Exercise >>
Go through the data below and copy each line where the word "images" occurs.

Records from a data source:
========================================

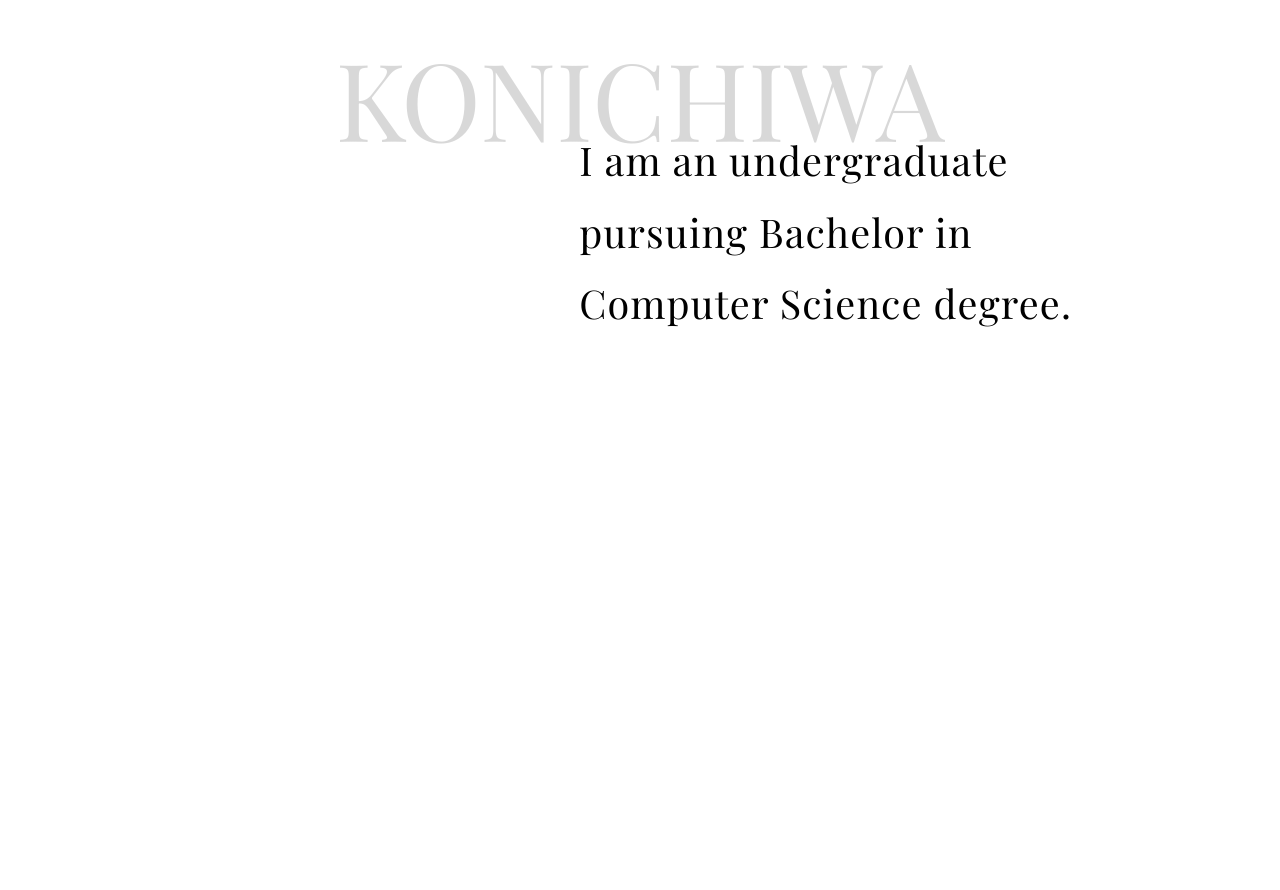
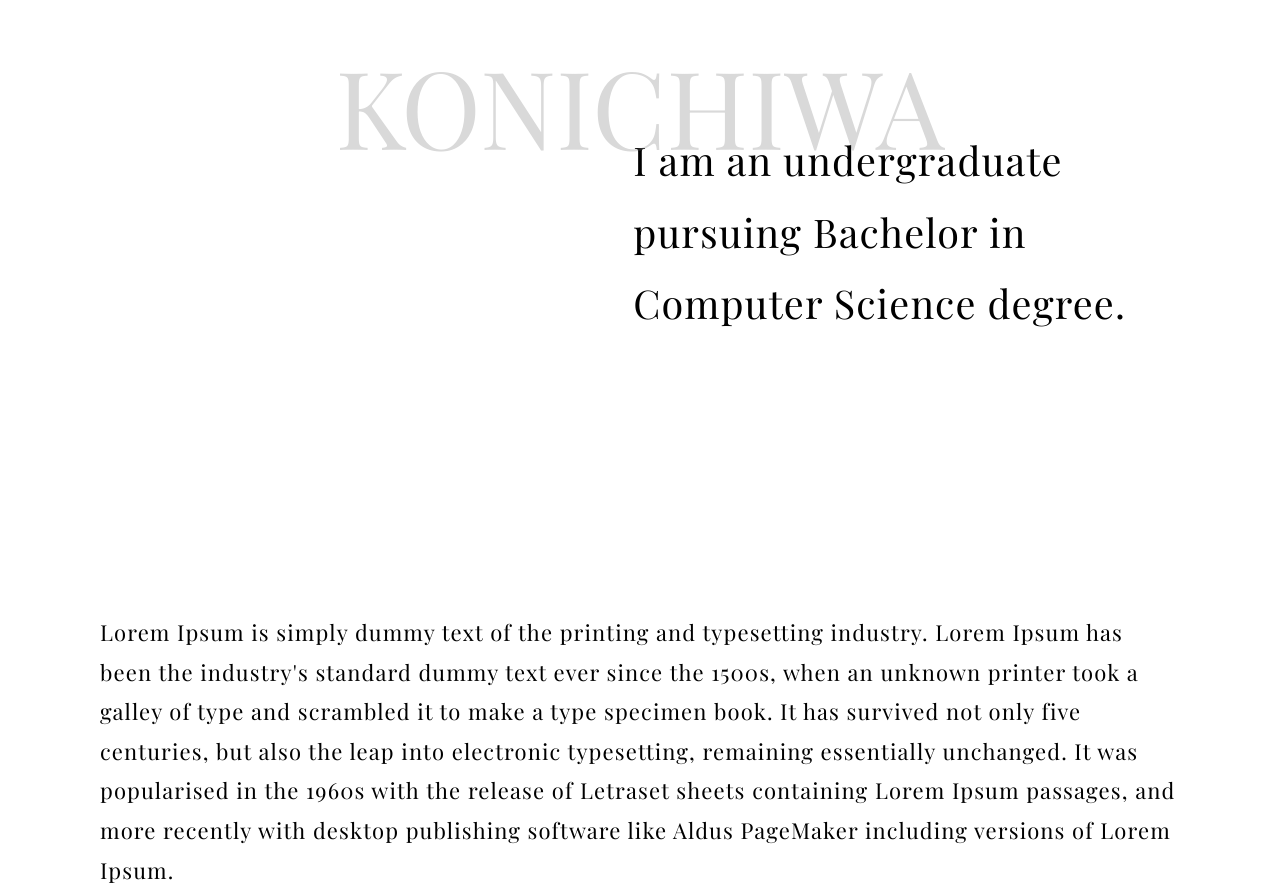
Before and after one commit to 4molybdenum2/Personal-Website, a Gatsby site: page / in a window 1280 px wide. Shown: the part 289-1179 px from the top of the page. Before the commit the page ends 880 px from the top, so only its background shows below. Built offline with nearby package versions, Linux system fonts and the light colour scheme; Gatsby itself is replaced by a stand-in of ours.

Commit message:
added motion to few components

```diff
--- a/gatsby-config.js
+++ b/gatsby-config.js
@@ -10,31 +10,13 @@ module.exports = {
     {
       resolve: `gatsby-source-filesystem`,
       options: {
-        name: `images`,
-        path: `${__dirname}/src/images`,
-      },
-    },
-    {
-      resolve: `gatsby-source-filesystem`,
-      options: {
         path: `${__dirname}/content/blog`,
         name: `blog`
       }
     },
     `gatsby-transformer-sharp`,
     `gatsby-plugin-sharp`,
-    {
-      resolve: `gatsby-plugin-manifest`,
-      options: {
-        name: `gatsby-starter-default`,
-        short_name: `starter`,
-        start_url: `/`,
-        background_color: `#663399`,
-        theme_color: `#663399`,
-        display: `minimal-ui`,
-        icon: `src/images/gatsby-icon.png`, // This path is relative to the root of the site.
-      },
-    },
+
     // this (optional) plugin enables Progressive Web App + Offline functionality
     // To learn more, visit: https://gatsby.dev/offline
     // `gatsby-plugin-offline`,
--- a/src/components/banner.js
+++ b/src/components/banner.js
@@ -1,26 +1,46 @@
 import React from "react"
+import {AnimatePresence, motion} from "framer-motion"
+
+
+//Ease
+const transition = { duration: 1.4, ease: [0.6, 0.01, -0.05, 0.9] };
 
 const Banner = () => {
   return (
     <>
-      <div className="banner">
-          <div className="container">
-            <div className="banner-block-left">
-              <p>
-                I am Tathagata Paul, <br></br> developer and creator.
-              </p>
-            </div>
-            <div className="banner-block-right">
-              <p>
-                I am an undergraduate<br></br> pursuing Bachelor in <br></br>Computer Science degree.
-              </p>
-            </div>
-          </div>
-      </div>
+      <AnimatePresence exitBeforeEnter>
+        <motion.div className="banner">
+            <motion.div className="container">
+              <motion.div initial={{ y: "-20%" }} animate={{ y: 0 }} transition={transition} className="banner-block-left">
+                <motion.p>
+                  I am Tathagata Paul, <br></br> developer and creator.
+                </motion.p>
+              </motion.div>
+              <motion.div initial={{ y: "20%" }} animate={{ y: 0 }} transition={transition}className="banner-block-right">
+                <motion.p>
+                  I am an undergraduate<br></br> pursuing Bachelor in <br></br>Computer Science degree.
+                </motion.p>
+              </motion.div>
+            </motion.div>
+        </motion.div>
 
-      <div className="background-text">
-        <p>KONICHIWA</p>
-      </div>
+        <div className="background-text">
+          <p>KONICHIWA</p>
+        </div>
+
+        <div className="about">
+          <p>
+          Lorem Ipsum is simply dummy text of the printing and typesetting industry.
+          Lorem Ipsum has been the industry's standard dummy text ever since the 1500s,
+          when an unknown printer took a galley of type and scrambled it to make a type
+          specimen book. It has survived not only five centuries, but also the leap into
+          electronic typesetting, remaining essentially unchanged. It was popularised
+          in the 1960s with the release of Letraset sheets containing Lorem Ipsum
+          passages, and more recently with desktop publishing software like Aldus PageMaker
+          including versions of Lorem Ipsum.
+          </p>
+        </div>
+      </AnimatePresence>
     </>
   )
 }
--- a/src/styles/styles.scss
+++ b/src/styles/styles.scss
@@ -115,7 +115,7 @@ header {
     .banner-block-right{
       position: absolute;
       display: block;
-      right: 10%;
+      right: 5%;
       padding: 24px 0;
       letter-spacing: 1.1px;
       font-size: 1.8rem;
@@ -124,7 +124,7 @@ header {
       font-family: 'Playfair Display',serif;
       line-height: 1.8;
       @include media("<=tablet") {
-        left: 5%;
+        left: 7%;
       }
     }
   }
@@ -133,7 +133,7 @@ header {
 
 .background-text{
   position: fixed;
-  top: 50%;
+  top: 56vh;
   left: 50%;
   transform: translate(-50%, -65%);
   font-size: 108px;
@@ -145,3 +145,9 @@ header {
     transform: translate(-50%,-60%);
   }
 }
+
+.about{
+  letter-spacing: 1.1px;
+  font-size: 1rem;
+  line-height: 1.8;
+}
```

========================================

Expected answer >>
-        name: `images`,
-        path: `${__dirname}/src/images`,
-        icon: `src/images/gatsby-icon.png`, // This path is relative to the root of the site.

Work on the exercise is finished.